== Extracted data
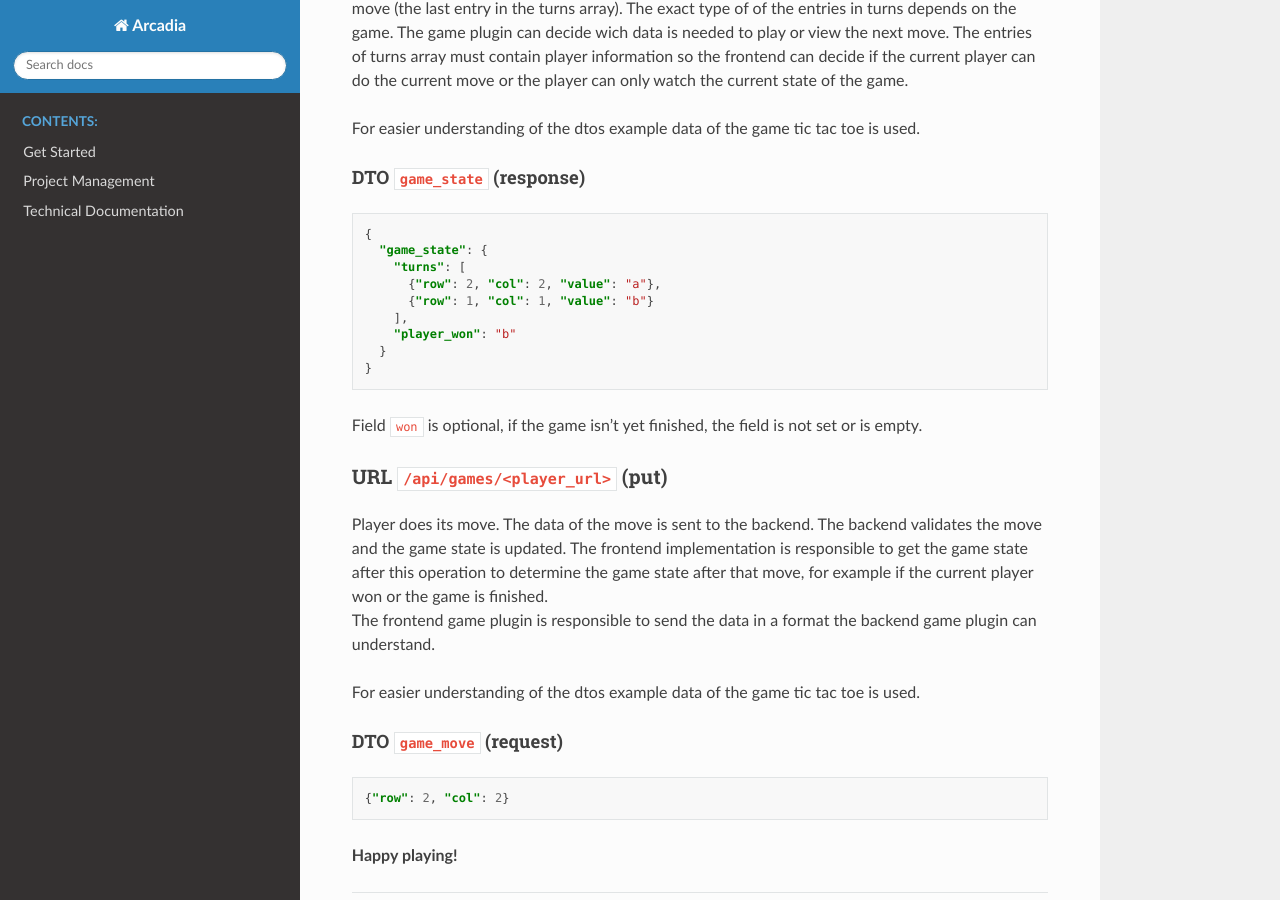
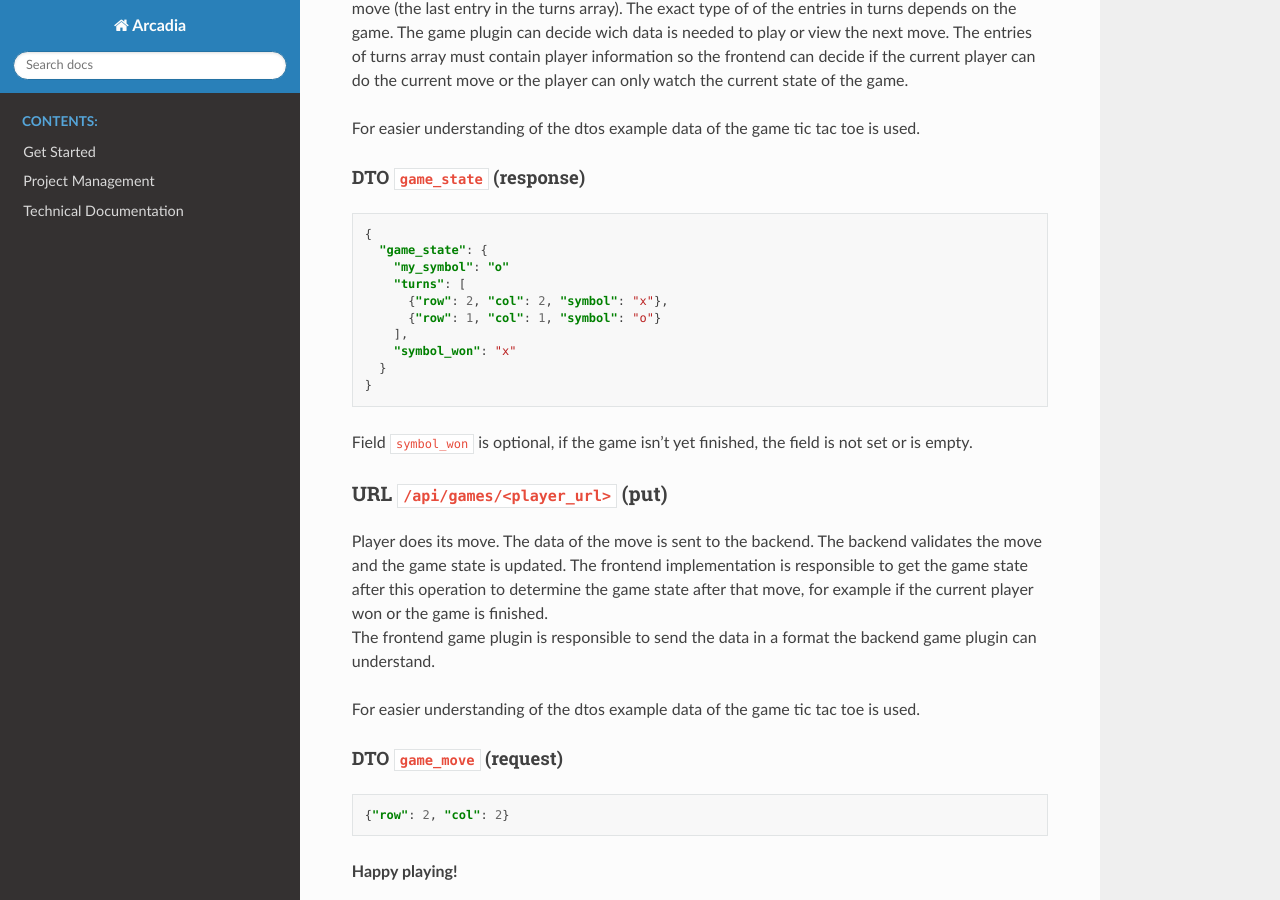
Before and after one commit to games2click/games2click.github.io, a Sphinx documentation site: the page built from docs/technical_documentation/front-back-communication.md, in a window 1280 px wide and 900 px high, scrolled down 2528 px. Built offline with Sphinx 7.4.7 and the Read the Docs theme 2.0.0, drawn with Linux system fonts in a browser that asks for light colours.

Commit message:
fix som incosistency in game_state dto

````diff
--- a/docs/technical_documentation/front-back-communication.md
+++ b/docs/technical_documentation/front-back-communication.md
@@ -133,15 +133,16 @@ For easier understanding of the dtos example data of the game tic tac toe is use
 ```json
 {
   "game_state": {
+    "my_symbol": "o"
     "turns": [
-      {"row": 2, "col": 2, "value": "a"},
-      {"row": 1, "col": 1, "value": "b"}
+      {"row": 2, "col": 2, "symbol": "x"},
+      {"row": 1, "col": 1, "symbol": "o"}
     ],
-    "player_won": "b"
+    "symbol_won": "x"
   }
 }
 ```
-Field `won` is optional, if the game isn't yet finished, the field is not set or is empty.
+Field `symbol_won` is optional, if the game isn't yet finished, the field is not set or is empty.
 
 
 ### URL `/api/games/<player_url>` (put)
````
====
» The problem
Copy each entry above exactly; drop the pictures.

» Written reply
Before and after one commit to games2click/games2click.github.io, a Sphinx documentation site: the page built from docs/technical_documentation/front-back-communication.md, in a window 1280 px wide and 900 px high, scrolled down 2528 px. Built offline with Sphinx 7.4.7 and the Read the Docs theme 2.0.0, drawn with Linux system fonts in a browser that asks for light colours.

Commit message:
fix som incosistency in game_state dto

````diff
--- a/docs/technical_documentation/front-back-communication.md
+++ b/docs/technical_documentation/front-back-communication.md
@@ -133,15 +133,16 @@ For easier understanding of the dtos example data of the game tic tac toe is use
 ```json
 {
   "game_state": {
+    "my_symbol": "o"
     "turns": [
-      {"row": 2, "col": 2, "value": "a"},
-      {"row": 1, "col": 1, "value": "b"}
+      {"row": 2, "col": 2, "symbol": "x"},
+      {"row": 1, "col": 1, "symbol": "o"}
     ],
-    "player_won": "b"
+    "symbol_won": "x"
   }
 }
 ```
-Field `won` is optional, if the game isn't yet finished, the field is not set or is empty.
+Field `symbol_won` is optional, if the game isn't yet finished, the field is not set or is empty.
 
 
 ### URL `/api/games/<player_url>` (put)
````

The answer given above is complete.